Here is a scheme that allows light clients for Casper with very fast syncing properties without having to even bother implementing the Casper FFG consensus logic; it uses cryptoeconomics.

Validators have the ability to sign messages, of the form [epoch, checkpoint_hash, validator_index, sig]. An additional slashing condition is added where a message of this form that does not have the correct checkpoint hash for the epoch it specifies means that the validator that signed it can be slashed.

A client that was online at some previous point, less than the withdrawal period in the past, and which has C as its latest known authenticated finalized checkpoint, can use Merkle proofs to download the validator set active at C, then send the network a message asking for checkpoint messages from those validators for the most recent checkpoint they are willing to attest to. If some checkpoint gets more than some threshold (eg. 10% of validators) attesting to it, then the validator accepts that as its new authenticated checkpoint. The client rebroadcasts these messages to make sure that if they are incorrect, the validator that creates these messages gets slashed.
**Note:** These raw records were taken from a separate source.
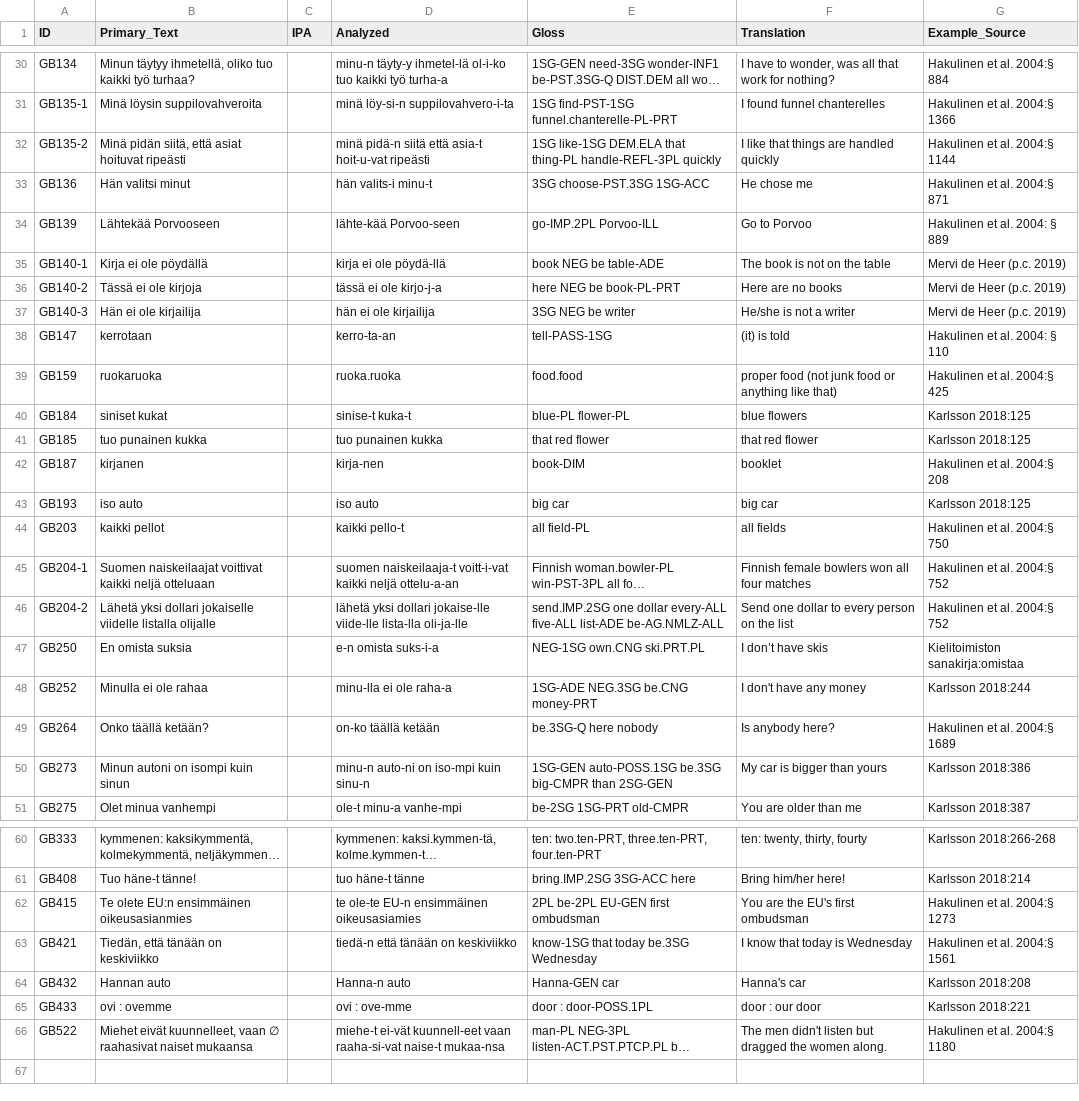
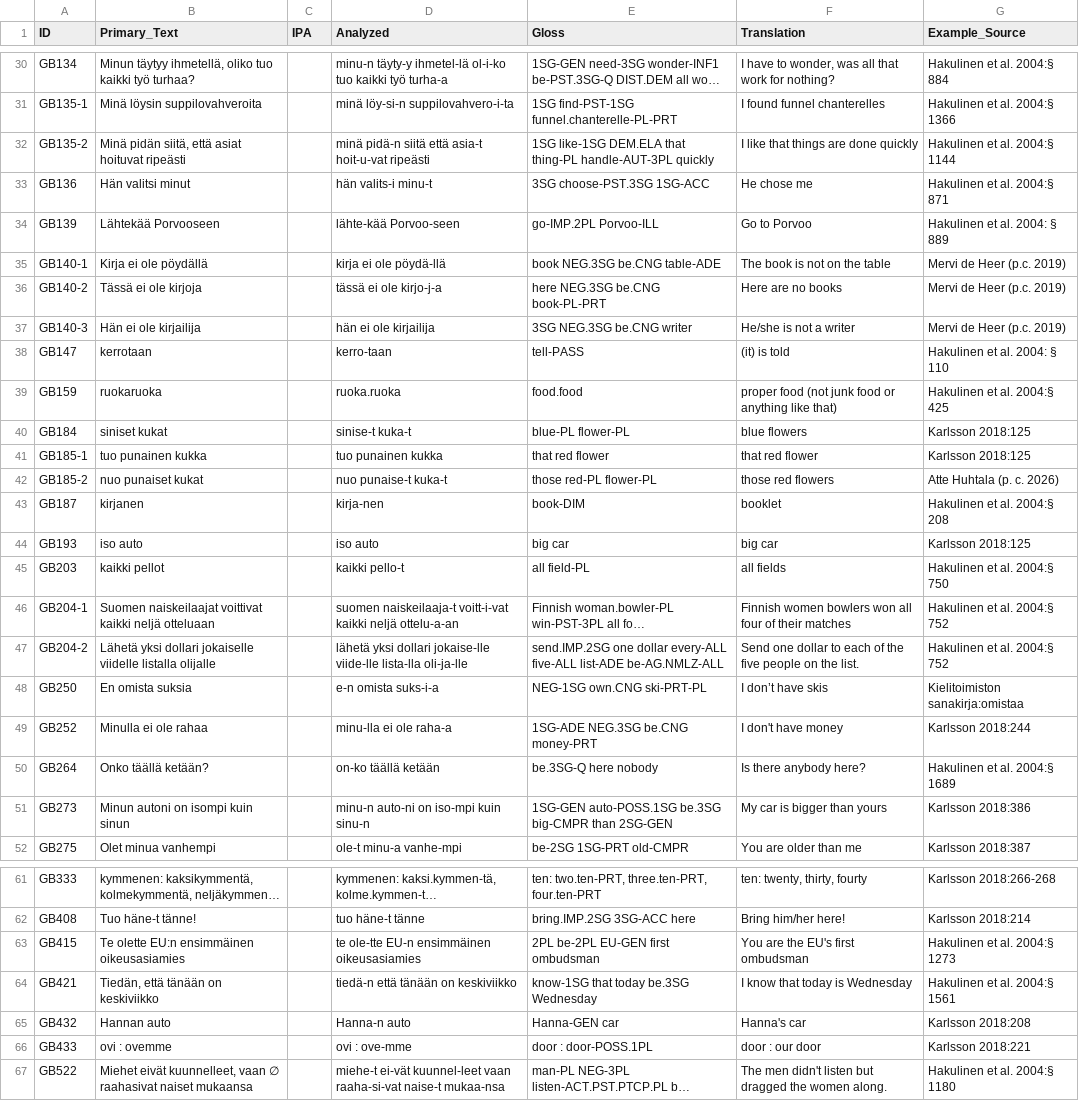
Before and after one commit to bedlan/uratyp-1, a CSV file: raw/GB/language-tables/Finnish_examples.csv, drawn as a sheet; only a part is shown, gaps mark what is left out; long unchanged cells end in …; addresses are those after the commit; the diff names each change by its address in the sheet, - before the commit and + after, or states it on an @@ line.

Commit message:
Corrections in Finnish examples

```diff
--- a/raw/GB/language-tables/Finnish_examples.csv
+++ b/raw/GB/language-tables/Finnish_examples.csv
-E32 (Gloss): …that thing-PL handle-REFL-3PL quickly
+E32 (Gloss): …that thing-PL handle-AUT-3PL quickly
-F32 (Translation): I like that things are handled quickly
+F32 (Translation): I like that things are done quickly
-E35 (Gloss): book NEG be table-ADE
+E35 (Gloss): book NEG.3SG be.CNG table-ADE
-E36 (Gloss): here NEG be book-PL-PRT
+E36 (Gloss): here NEG.3SG be.CNG book-PL-PRT
-E37 (Gloss): 3SG NEG be writer
+E37 (Gloss): 3SG NEG.3SG be.CNG writer
-D38 (Analyzed): kerro-ta-an
+D38 (Analyzed): kerro-taan
-E38 (Gloss): tell-PASS-1SG
+E38 (Gloss): tell-PASS
-A41 (ID): GB185
+A41 (ID): GB185-1
+row 42: GB185-2 | nuo punaiset kukat |  | nuo punaise-t kuka-t | those red-PL flower-PL | those red flowers | Atte Huhtala (p. c. 2026)
-F46 (Translation): Finnish female bowlers won all four matches
+F46 (Translation): Finnish women bowlers won all four of their matches
-F47 (Translation): …dollar to every person on the list
+F47 (Translation): …dollar to each of the five people on the list.
-E48 (Gloss): NEG-1SG own.CNG ski.PRT.PL
+E48 (Gloss): NEG-1SG own.CNG ski-PRT-PL
-F49 (Translation): I don't have any money
+F49 (Translation): I don't have money
-F50 (Translation): Is anybody here?
+F50 (Translation): Is there anybody here?
-B63 (Primary_Text): Te olete EU:n ensimmäinen oikeusasianmies
+B63 (Primary_Text): Te olette EU:n ensimmäinen oikeusasiamies
-D63 (Analyzed): te ole-te EU-n ensimmäinen oikeusasiamies
+D63 (Analyzed): te ole-tte EU-n ensimmäinen oikeusasiamies
-D67 (Analyzed): miehe-t ei-vät kuunnell-eet vaan raaha-si-vat…
+D67 (Analyzed): miehe-t ei-vät kuunnel-leet vaan raaha-si-vat…
```
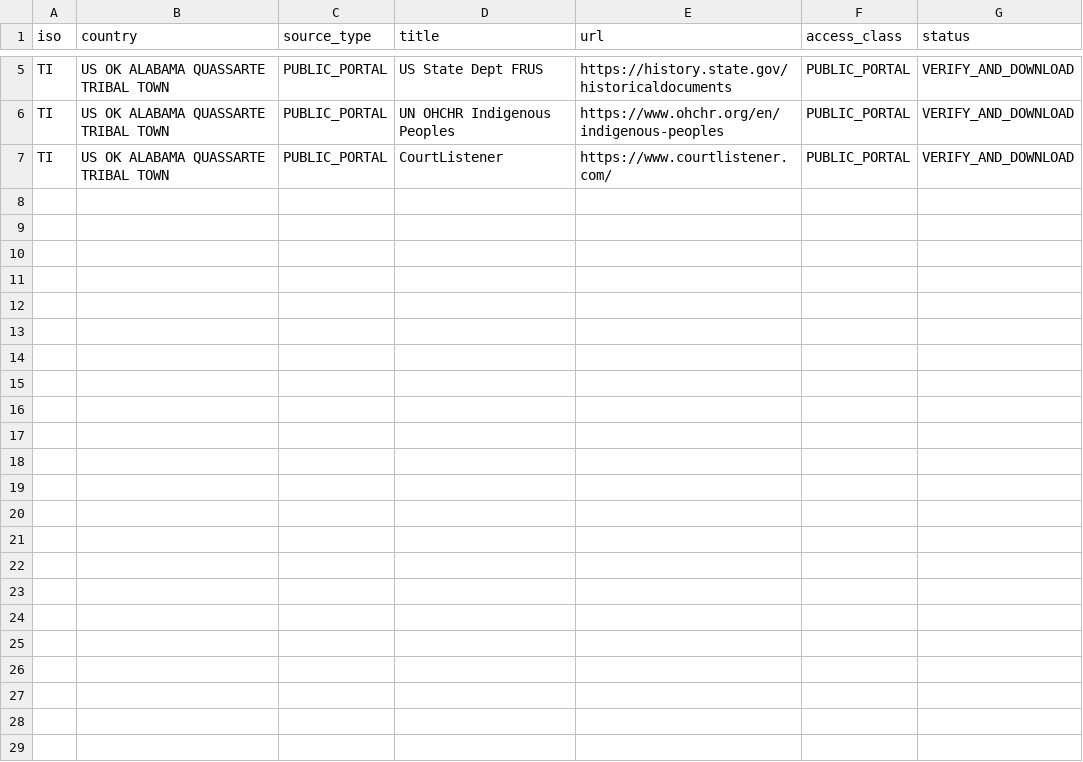
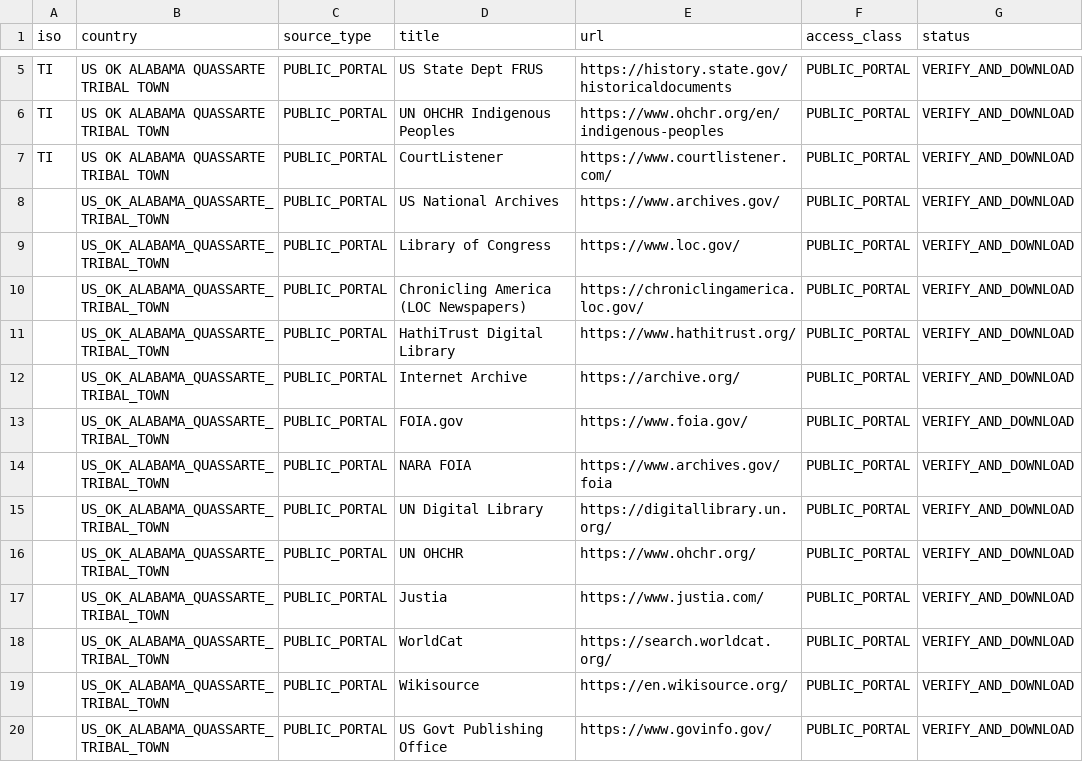
Before and after one commit to GlobalRestitutionAlliance/turtle-island-us-ok-alabama-quassarte-tribal-town-master-litigation, a CSV file: 03_Evidentiary_Exhibits/PRIMARY_PUBLIC_SOURCES.csv, drawn as a sheet; only a part is shown, gaps mark what is left out.

Commit message:
Expand primary public source registries (Batch 2)

```diff
--- a/03_Evidentiary_Exhibits/PRIMARY_PUBLIC_SOURCES.csv
+++ b/03_Evidentiary_Exhibits/PRIMARY_PUBLIC_SOURCES.csv
@@ -7 +7,14 @@ TI,US OK ALABAMA QUASSARTE TRIBAL TOWN,PUBLIC_PORTAL,UN OHCHR Indigenous Peoples
 TI,US OK ALABAMA QUASSARTE TRIBAL TOWN,PUBLIC_PORTAL,CourtListener,https://www.courtlistener.com/,PUBLIC_PORTAL,VERIFY_AND_DOWNLOAD
+,US_OK_ALABAMA_QUASSARTE_TRIBAL_TOWN,PUBLIC_PORTAL,US National Archives,https://www.archives.gov/,PUBLIC_PORTAL,VERIFY_AND_DOWNLOAD
+,US_OK_ALABAMA_QUASSARTE_TRIBAL_TOWN,PUBLIC_PORTAL,Library of Congress,https://www.loc.gov/,PUBLIC_PORTAL,VERIFY_AND_DOWNLOAD
+,US_OK_ALABAMA_QUASSARTE_TRIBAL_TOWN,PUBLIC_PORTAL,Chronicling America (LOC Newspapers),https://chroniclingamerica.loc.gov/,PUBLIC_PORTAL,VERIFY_AND_DOWNLOAD
+,US_OK_ALABAMA_QUASSARTE_TRIBAL_TOWN,PUBLIC_PORTAL,HathiTrust Digital Library,https://www.hathitrust.org/,PUBLIC_PORTAL,VERIFY_AND_DOWNLOAD
+,US_OK_ALABAMA_QUASSARTE_TRIBAL_TOWN,PUBLIC_PORTAL,Internet Archive,https://archive.org/,PUBLIC_PORTAL,VERIFY_AND_DOWNLOAD
+,US_OK_ALABAMA_QUASSARTE_TRIBAL_TOWN,PUBLIC_PORTAL,FOIA.gov,https://www.foia.gov/,PUBLIC_PORTAL,VERIFY_AND_DOWNLOAD
+,US_OK_ALABAMA_QUASSARTE_TRIBAL_TOWN,PUBLIC_PORTAL,NARA FOIA,https://www.archives.gov/foia,PUBLIC_PORTAL,VERIFY_AND_DOWNLOAD
+,US_OK_ALABAMA_QUASSARTE_TRIBAL_TOWN,PUBLIC_PORTAL,UN Digital Library,https://digitallibrary.un.org/,PUBLIC_PORTAL,VERIFY_AND_DOWNLOAD
+,US_OK_ALABAMA_QUASSARTE_TRIBAL_TOWN,PUBLIC_PORTAL,UN OHCHR,https://www.ohchr.org/,PUBLIC_PORTAL,VERIFY_AND_DOWNLOAD
+,US_OK_ALABAMA_QUASSARTE_TRIBAL_TOWN,PUBLIC_PORTAL,Justia,https://www.justia.com/,PUBLIC_PORTAL,VERIFY_AND_DOWNLOAD
+,US_OK_ALABAMA_QUASSARTE_TRIBAL_TOWN,PUBLIC_PORTAL,WorldCat,https://search.worldcat.org/,PUBLIC_PORTAL,VERIFY_AND_DOWNLOAD
+,US_OK_ALABAMA_QUASSARTE_TRIBAL_TOWN,PUBLIC_PORTAL,Wikisource,https://en.wikisource.org/,PUBLIC_PORTAL,VERIFY_AND_DOWNLOAD
+,US_OK_ALABAMA_QUASSARTE_TRIBAL_TOWN,PUBLIC_PORTAL,US Govt Publishing Office,https://www.govinfo.gov/,PUBLIC_PORTAL,VERIFY_AND_DOWNLOAD
```
Also changed, not shown: 2 other files.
This allows light client resyncing that’s not only not slower, but actually much faster, than proof of work.


Super cool! Seems to use both flavors of economic finality at once to get the best of both worlds :slight_smile:

It seems as though adding this wouldn’t change the incentive design much, if at all. If validators are only making commitments on epochs that they have already helped finalized (and would be slashed for trying to revert), it seems like we don’t really have to incentivize them that much to make these commitments.

Is it as easy as periodically requiring validators, when they vote, to include this commitment to the most recent finalized epoch that they would get slashed for trying to revert?

We don’t need to incentivize or require validators to do anything necessarily; we could first see if this could be done entirely with channel payments. Though we can certainly weave it into votes.